[[ DATA UNDER STUDY, beginning ]]

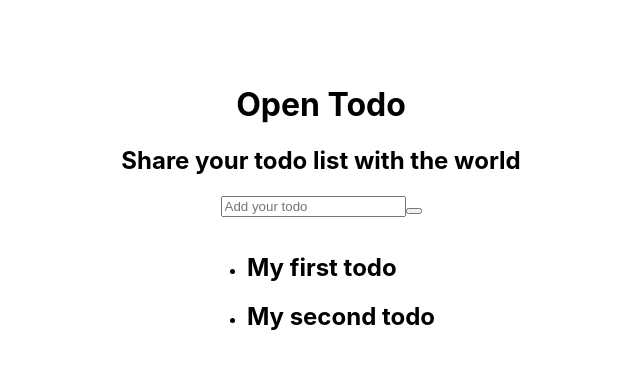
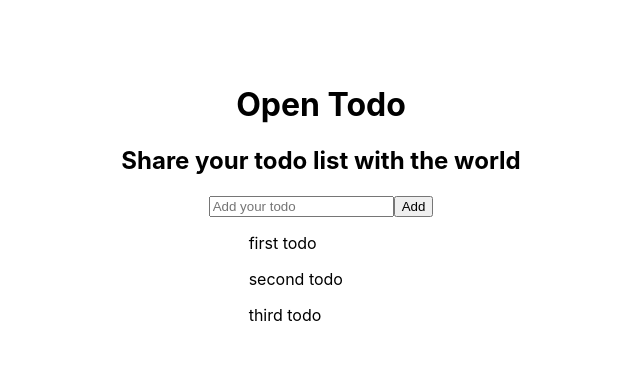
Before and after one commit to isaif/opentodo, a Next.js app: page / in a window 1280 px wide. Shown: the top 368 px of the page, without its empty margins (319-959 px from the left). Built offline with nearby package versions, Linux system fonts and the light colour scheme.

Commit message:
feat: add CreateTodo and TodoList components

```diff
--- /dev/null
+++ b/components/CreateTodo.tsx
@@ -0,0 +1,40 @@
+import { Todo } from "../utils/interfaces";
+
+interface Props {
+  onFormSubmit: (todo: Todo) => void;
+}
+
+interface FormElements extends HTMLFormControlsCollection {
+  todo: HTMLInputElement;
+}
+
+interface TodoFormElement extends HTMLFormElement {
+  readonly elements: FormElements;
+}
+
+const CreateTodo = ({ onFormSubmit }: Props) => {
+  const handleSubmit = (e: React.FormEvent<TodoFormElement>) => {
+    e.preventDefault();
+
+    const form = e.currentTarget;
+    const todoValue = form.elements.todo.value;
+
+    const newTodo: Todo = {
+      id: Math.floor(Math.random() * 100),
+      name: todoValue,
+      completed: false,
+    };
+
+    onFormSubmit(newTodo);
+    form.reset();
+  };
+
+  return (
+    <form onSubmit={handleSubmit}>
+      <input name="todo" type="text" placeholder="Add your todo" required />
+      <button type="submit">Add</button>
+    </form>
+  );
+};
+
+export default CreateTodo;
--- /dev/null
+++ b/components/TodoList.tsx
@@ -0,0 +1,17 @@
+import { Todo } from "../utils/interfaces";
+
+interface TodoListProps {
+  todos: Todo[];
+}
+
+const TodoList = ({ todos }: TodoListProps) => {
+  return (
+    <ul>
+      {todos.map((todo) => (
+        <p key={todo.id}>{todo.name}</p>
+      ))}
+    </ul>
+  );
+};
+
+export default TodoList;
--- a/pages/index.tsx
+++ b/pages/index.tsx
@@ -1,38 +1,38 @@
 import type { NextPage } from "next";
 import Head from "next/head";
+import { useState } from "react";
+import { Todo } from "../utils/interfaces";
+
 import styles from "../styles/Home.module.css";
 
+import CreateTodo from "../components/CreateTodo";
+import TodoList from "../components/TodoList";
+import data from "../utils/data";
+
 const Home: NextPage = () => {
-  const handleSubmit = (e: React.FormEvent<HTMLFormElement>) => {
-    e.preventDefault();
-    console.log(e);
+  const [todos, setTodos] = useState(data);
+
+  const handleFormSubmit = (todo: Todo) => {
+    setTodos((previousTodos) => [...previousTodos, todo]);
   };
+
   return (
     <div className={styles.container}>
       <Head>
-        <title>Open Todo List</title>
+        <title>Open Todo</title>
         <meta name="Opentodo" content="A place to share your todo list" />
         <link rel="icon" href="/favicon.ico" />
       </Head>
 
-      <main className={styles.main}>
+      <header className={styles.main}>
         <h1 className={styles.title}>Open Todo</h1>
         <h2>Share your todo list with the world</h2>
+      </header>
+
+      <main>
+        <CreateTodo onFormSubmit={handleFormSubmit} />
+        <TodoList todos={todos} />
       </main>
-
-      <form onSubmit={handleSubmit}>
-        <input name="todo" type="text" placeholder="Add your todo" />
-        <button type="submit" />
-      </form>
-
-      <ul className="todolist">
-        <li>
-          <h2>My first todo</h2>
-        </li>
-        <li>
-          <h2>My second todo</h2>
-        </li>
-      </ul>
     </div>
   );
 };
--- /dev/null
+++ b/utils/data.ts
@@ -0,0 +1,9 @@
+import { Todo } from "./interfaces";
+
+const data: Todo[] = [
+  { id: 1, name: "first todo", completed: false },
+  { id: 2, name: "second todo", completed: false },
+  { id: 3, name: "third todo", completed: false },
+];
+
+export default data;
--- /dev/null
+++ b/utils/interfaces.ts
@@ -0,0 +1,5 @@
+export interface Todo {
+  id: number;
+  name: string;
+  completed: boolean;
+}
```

[[ DATA UNDER STUDY, end ]]

WORK TO BE COMPLETED: Each record above should be restated word for word. The pictures should not appear.

YOUR RESPONSE:
Before and after one commit to isaif/opentodo, a Next.js app: page / in a window 1280 px wide. Shown: the top 368 px of the page, without its empty margins (319-959 px from the left). Built offline with nearby package versions, Linux system fonts and the light colour scheme.

Commit message:
feat: add CreateTodo and TodoList components

```diff
--- /dev/null
+++ b/components/CreateTodo.tsx
@@ -0,0 +1,40 @@
+import { Todo } from "../utils/interfaces";
+
+interface Props {
+  onFormSubmit: (todo: Todo) => void;
+}
+
+interface FormElements extends HTMLFormControlsCollection {
+  todo: HTMLInputElement;
+}
+
+interface TodoFormElement extends HTMLFormElement {
+  readonly elements: FormElements;
+}
+
+const CreateTodo = ({ onFormSubmit }: Props) => {
+  const handleSubmit = (e: React.FormEvent<TodoFormElement>) => {
+    e.preventDefault();
+
+    const form = e.currentTarget;
+    const todoValue = form.elements.todo.value;
+
+    const newTodo: Todo = {
+      id: Math.floor(Math.random() * 100),
+      name: todoValue,
+      completed: false,
+    };
+
+    onFormSubmit(newTodo);
+    form.reset();
+  };
+
+  return (
+    <form onSubmit={handleSubmit}>
+      <input name="todo" type="text" placeholder="Add your todo" required />
+      <button type="submit">Add</button>
+    </form>
+  );
+};
+
+export default CreateTodo;
--- /dev/null
+++ b/components/TodoList.tsx
@@ -0,0 +1,17 @@
+import { Todo } from "../utils/interfaces";
+
+interface TodoListProps {
+  todos: Todo[];
+}
+
+const TodoList = ({ todos }: TodoListProps) => {
+  return (
+    <ul>
+      {todos.map((todo) => (
+        <p key={todo.id}>{todo.name}</p>
+      ))}
+    </ul>
+  );
+};
+
+export default TodoList;
--- a/pages/index.tsx
+++ b/pages/index.tsx
@@ -1,38 +1,38 @@
 import type { NextPage } from "next";
 import Head from "next/head";
+import { useState } from "react";
+import { Todo } from "../utils/interfaces";
+
 import styles from "../styles/Home.module.css";
 
+import CreateTodo from "../components/CreateTodo";
+import TodoList from "../components/TodoList";
+import data from "../utils/data";
+
 const Home: NextPage = () => {
-  const handleSubmit = (e: React.FormEvent<HTMLFormElement>) => {
-    e.preventDefault();
-    console.log(e);
+  const [todos, setTodos] = useState(data);
+
+  const handleFormSubmit = (todo: Todo) => {
+    setTodos((previousTodos) => [...previousTodos, todo]);
   };
+
   return (
     <div className={styles.container}>
       <Head>
-        <title>Open Todo List</title>
+        <title>Open Todo</title>
         <meta name="Opentodo" content="A place to share your todo list" />
         <link rel="icon" href="/favicon.ico" />
       </Head>
 
-      <main className={styles.main}>
+      <header className={styles.main}>
         <h1 className={styles.title}>Open Todo</h1>
         <h2>Share your todo list with the world</h2>
+      </header>
+
+      <main>
+        <CreateTodo onFormSubmit={handleFormSubmit} />
+        <TodoList todos={todos} />
       </main>
-
-      <form onSubmit={handleSubmit}>
-        <input name="todo" type="text" placeholder="Add your todo" />
-        <button type="submit" />
-      </form>
-
-      <ul className="todolist">
-        <li>
-          <h2>My first todo</h2>
-        </li>
-        <li>
-          <h2>My second todo</h2>
-        </li>
-      </ul>
     </div>
   );
 };
--- /dev/null
+++ b/utils/data.ts
@@ -0,0 +1,9 @@
+import { Todo } from "./interfaces";
+
+const data: Todo[] = [
+  { id: 1, name: "first todo", completed: false },
+  { id: 2, name: "second todo", completed: false },
+  { id: 3, name: "third todo", completed: false },
+];
+
+export default data;
--- /dev/null
+++ b/utils/interfaces.ts
@@ -0,0 +1,5 @@
+export interface Todo {
+  id: number;
+  name: string;
+  completed: boolean;
+}
```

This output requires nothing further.